- shortage of skilled employees
- restricted budgets
- understanding and measuring business benefits
- and finally, continued resistance to shutting down legacy systems.
Factors contributing to these challenges
Increased complexity: More than 50 percent of respondents say they find their complex new software and infrastructure hard to manage and monitor for performance issues. Most (63 percent) say that the pressure to respond to business needs means they are having to work longer hours to observe and manage software performance correctly.
Higher expectations: Most respondents (79 percent) agree that the rest of the business has higher expectations in how digital systems perform; and expect the technology team to deliver more and more innovations and updates (72 percent).
Lack of visibility: 48 percent of respondents admitted that their end users or customers tell them about a problem with digital apps before they know about it, and a further 46 percent say they are told about these issues before they know how to fix them.
Accountability: 46 percent of their C-suite executives want daily updates about how software systems are performing for staff and customers (54 percent of US respondents reported this trend). A further 40 percent of CEOs also want more answers when outages or performance problems happen.
Challenges analyzing data: A root cause for how teams struggle to manage modern software may be how the amount of machine generated data is rising rapidly. More than half (56 percent) of all respondents acknowledged that it is humanly impossible to properly assess this data.
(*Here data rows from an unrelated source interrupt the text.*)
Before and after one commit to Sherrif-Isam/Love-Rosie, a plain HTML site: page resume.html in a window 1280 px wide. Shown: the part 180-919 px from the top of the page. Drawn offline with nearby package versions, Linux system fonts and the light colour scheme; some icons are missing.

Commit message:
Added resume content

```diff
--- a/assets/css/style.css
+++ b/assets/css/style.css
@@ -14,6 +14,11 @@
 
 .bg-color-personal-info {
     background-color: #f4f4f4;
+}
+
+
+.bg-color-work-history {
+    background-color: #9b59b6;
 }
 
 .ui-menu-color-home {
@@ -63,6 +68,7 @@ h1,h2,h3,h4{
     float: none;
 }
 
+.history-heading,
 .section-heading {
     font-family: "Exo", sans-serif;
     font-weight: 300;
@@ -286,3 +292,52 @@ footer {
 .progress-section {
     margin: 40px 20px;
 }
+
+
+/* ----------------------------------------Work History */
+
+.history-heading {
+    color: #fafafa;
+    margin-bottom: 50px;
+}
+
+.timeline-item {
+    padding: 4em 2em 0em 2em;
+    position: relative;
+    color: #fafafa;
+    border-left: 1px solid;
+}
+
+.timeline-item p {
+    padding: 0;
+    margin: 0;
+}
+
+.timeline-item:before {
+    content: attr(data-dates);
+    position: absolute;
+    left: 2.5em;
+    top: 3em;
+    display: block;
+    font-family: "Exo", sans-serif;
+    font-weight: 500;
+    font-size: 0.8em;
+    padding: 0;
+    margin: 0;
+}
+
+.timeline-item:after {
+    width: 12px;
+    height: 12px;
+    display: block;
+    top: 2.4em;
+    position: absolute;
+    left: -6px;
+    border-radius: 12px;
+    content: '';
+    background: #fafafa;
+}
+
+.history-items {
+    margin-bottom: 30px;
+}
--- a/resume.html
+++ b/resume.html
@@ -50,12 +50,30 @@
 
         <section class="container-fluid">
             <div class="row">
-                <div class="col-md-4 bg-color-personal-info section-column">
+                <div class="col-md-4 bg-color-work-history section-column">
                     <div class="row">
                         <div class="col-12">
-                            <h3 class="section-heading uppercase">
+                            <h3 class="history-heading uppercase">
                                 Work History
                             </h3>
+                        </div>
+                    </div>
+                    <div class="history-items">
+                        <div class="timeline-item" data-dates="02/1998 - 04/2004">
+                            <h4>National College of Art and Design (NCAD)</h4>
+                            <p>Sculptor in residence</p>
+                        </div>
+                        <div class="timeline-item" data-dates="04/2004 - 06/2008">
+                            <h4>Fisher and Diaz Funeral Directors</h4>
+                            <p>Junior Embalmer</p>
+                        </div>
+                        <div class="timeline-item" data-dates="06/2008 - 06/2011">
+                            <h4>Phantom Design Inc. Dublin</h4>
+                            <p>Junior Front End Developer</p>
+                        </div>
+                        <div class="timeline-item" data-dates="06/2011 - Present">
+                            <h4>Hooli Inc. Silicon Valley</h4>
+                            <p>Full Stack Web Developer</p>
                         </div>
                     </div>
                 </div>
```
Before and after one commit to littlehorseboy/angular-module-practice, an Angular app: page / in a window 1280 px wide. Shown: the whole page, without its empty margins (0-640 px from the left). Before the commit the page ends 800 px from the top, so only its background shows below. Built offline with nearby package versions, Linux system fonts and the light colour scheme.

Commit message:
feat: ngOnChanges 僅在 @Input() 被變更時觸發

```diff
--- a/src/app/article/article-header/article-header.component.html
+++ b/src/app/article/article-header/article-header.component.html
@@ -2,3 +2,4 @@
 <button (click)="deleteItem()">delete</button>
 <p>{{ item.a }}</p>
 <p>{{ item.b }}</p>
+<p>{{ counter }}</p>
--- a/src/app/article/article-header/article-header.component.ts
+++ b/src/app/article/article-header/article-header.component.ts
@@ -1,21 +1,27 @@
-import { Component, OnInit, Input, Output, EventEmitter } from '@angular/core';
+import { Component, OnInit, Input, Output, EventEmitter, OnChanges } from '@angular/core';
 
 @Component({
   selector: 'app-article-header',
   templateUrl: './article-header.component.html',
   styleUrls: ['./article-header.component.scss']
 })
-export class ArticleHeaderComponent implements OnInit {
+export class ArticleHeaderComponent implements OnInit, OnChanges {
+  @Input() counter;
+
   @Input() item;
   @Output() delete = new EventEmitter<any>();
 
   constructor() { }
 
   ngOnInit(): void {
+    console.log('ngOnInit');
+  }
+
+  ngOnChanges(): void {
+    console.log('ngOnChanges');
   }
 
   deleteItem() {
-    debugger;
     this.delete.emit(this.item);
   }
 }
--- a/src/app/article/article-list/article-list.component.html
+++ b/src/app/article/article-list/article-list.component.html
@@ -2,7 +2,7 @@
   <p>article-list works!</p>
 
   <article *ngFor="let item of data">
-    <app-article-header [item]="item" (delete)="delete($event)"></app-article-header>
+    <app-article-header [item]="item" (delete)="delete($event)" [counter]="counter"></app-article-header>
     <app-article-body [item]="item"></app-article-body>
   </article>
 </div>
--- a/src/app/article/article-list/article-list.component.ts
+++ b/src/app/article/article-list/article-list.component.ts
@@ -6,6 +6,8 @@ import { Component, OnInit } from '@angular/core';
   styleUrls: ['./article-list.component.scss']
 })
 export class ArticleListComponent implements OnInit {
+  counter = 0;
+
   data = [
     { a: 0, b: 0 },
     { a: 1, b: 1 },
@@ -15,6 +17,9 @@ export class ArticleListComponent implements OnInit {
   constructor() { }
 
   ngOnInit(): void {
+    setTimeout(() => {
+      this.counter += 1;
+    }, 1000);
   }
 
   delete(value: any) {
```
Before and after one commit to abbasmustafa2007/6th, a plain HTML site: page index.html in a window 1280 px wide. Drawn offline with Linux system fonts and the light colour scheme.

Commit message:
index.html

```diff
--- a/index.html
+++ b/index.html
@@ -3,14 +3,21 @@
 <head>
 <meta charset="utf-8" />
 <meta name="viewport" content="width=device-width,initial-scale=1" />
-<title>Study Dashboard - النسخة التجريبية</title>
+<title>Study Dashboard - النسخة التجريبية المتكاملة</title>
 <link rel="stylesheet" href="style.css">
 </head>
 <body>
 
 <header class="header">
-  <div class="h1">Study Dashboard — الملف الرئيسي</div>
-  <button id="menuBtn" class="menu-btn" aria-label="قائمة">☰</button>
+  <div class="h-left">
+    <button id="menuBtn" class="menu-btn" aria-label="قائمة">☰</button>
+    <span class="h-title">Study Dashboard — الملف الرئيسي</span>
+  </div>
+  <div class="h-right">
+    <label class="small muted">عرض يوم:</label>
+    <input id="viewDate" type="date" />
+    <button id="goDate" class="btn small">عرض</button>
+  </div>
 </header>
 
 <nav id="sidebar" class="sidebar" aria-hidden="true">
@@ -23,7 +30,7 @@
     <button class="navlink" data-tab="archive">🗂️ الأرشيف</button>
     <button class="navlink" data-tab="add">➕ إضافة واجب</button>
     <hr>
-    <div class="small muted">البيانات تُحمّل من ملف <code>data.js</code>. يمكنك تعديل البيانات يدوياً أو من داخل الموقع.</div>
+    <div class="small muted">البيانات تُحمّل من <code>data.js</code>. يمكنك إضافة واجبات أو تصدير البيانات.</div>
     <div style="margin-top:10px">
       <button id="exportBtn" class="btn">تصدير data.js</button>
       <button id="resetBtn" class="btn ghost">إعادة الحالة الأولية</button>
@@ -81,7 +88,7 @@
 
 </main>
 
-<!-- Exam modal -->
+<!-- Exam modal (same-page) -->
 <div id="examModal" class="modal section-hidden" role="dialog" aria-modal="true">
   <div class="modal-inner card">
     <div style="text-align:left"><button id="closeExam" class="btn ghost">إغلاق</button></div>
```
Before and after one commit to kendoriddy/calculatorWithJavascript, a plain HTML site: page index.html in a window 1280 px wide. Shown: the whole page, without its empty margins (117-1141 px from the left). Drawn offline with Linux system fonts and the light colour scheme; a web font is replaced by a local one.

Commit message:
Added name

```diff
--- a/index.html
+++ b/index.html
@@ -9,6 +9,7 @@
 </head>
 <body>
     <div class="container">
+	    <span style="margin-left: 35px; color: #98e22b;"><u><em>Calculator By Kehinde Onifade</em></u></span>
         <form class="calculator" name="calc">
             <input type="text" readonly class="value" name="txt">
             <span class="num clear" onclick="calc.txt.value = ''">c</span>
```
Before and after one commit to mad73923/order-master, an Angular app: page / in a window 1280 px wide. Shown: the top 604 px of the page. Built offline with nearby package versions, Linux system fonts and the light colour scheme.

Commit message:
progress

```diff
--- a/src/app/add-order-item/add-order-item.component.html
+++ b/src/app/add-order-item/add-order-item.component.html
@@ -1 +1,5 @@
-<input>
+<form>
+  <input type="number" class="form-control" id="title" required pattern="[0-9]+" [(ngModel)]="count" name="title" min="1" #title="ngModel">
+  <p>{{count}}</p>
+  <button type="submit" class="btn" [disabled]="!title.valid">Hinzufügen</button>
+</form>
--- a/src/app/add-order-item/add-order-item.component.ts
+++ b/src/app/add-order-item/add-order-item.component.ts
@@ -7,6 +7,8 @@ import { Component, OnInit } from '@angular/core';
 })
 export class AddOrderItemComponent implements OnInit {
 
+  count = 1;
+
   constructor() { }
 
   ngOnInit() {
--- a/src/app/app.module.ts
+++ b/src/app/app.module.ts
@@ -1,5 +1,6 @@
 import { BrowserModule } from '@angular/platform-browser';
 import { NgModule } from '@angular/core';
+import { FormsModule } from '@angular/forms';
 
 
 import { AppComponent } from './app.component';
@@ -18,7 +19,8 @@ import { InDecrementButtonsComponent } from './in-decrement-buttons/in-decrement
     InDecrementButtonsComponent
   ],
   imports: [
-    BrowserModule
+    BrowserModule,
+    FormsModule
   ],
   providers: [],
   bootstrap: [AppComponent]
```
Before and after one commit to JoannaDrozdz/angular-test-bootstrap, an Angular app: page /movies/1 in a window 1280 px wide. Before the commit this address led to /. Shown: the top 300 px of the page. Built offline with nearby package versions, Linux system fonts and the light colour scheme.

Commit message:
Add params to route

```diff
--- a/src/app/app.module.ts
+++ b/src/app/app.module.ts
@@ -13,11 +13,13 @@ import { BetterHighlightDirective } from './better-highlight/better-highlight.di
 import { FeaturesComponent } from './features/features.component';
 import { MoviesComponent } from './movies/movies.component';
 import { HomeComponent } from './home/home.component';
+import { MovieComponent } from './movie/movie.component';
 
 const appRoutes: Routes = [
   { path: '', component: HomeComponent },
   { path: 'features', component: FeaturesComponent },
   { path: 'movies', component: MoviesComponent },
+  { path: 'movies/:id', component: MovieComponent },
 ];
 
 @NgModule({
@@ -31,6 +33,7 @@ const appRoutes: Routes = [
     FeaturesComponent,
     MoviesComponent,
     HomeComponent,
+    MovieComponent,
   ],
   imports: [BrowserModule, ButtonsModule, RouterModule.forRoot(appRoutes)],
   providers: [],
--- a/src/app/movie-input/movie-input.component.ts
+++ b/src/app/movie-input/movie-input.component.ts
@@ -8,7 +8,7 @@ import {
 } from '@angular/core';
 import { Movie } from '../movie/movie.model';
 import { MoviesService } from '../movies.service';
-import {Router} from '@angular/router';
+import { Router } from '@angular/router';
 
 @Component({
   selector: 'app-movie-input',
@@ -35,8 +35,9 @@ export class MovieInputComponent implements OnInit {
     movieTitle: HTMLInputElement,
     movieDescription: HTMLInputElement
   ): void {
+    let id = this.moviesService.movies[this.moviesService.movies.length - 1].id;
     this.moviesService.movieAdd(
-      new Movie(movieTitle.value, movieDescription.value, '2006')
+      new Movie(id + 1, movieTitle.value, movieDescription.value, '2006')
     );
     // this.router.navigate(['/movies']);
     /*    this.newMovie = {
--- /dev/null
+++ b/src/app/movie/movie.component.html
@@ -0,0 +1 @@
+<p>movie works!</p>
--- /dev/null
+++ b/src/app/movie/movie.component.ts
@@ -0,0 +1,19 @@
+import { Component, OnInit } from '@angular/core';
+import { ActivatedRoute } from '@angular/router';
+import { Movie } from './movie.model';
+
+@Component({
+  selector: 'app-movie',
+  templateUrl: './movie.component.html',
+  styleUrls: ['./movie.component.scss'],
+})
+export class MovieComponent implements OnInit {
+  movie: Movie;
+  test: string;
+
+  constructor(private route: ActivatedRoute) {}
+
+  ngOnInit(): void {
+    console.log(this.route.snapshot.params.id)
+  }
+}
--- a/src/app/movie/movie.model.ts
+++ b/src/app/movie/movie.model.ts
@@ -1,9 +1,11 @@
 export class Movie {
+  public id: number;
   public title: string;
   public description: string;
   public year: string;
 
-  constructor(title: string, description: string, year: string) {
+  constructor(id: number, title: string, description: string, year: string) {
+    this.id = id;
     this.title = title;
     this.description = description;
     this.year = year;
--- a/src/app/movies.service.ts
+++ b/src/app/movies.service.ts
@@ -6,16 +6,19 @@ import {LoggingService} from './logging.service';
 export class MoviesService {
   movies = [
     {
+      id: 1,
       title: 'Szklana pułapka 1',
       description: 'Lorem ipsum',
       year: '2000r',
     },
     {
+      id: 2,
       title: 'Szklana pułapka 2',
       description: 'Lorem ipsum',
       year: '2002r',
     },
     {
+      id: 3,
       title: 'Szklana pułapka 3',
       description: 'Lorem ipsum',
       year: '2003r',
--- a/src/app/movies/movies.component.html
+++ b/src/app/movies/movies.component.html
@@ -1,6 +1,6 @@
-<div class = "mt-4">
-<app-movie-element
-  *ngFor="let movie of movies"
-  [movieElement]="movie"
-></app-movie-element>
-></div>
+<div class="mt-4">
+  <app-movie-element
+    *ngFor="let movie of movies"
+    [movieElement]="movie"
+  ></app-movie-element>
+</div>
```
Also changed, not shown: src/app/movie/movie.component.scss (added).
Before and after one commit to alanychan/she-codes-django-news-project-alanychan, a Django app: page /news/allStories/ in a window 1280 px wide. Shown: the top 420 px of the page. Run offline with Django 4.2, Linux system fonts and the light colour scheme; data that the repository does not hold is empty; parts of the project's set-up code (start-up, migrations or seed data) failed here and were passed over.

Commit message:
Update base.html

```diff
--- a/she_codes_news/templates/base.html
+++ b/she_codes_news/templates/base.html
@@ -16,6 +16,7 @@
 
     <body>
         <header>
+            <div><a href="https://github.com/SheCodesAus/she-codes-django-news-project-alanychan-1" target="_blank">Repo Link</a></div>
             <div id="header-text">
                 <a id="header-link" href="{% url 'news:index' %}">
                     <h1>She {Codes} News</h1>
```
Notably, the larger organizations agree more strongly this is a problem: 58 percent of respondents from businesses of 3,000 to 4,999 employees and 55 percent of those with more than 5,000 staff.
Determining business metrics: 1 in 3 respondents report that they are challenged on business benefit metrics for their digital transformation projects.
Looking ahead: Harnessing the power of cloud and AI to fuel digital transformations
Moving to public cloud: The majority of respondents agreed that migration to public cloud (i.e., Amazon Web Services, Azure, Google) is at the core of respondents’ digital transformation journey – 82 percent in U.S., 75 percent in the U.K., 75 percent in Australia, 66 percent in France, and 63 percent in Germany.
Efficient way of using resources: Many (46 percent) agree that while migration to cloud is great, they don’t have a clear way of knowing what their cloud bill is going to be every month. More than half (54 percent) also say that while cloud computing promises more efficient usage of resources, the promise of greater control is not a given.
Expectations around AI and ML replacing jobs: Overall, 37 percent of the global respondents agree that AI and ML will replace their job in a decade, while 41 percent disagreed.
These numbers were highest in France with 55 percent of the respondents confirming that they expect their current jobs to be replaced by these advanced technologies. These numbers were lowest in the US (32 percent) and U.K. (23 percent).
Promise of AI and ML: Interestingly, more than 92 percent of U.S. respondents agree that Artificial Intelligence (AI) and Machine Learning (ML) will become important for how they run their digital systems. Globally, almost 84 percent of the respondents believe that AI and ML will make their role easier.
How the U.S. stacks up
In the U.S., technology leaders differed in key areas from their peers in other regions. More specifically:
- Early movers: The U.S. is leading the way on digital transformation, with roughly 50 percent of organizations from the region reporting that they have completed or are close to completing their digital transformation journeys — more than any other country surveyed.
- A modern approach to software: DevOps has more popularity in the U.S. than any other region, with nearly two-thirds of respondents in the region claiming they’ve adopted the practice.
- The C-suite is invested: Senior U.S. business leaders (CEO, CFO) are more attuned than their international peers to the digital transformation process and want to stay more informed, with 54 percent requesting daily reports on how their systems are performing for staff and customers.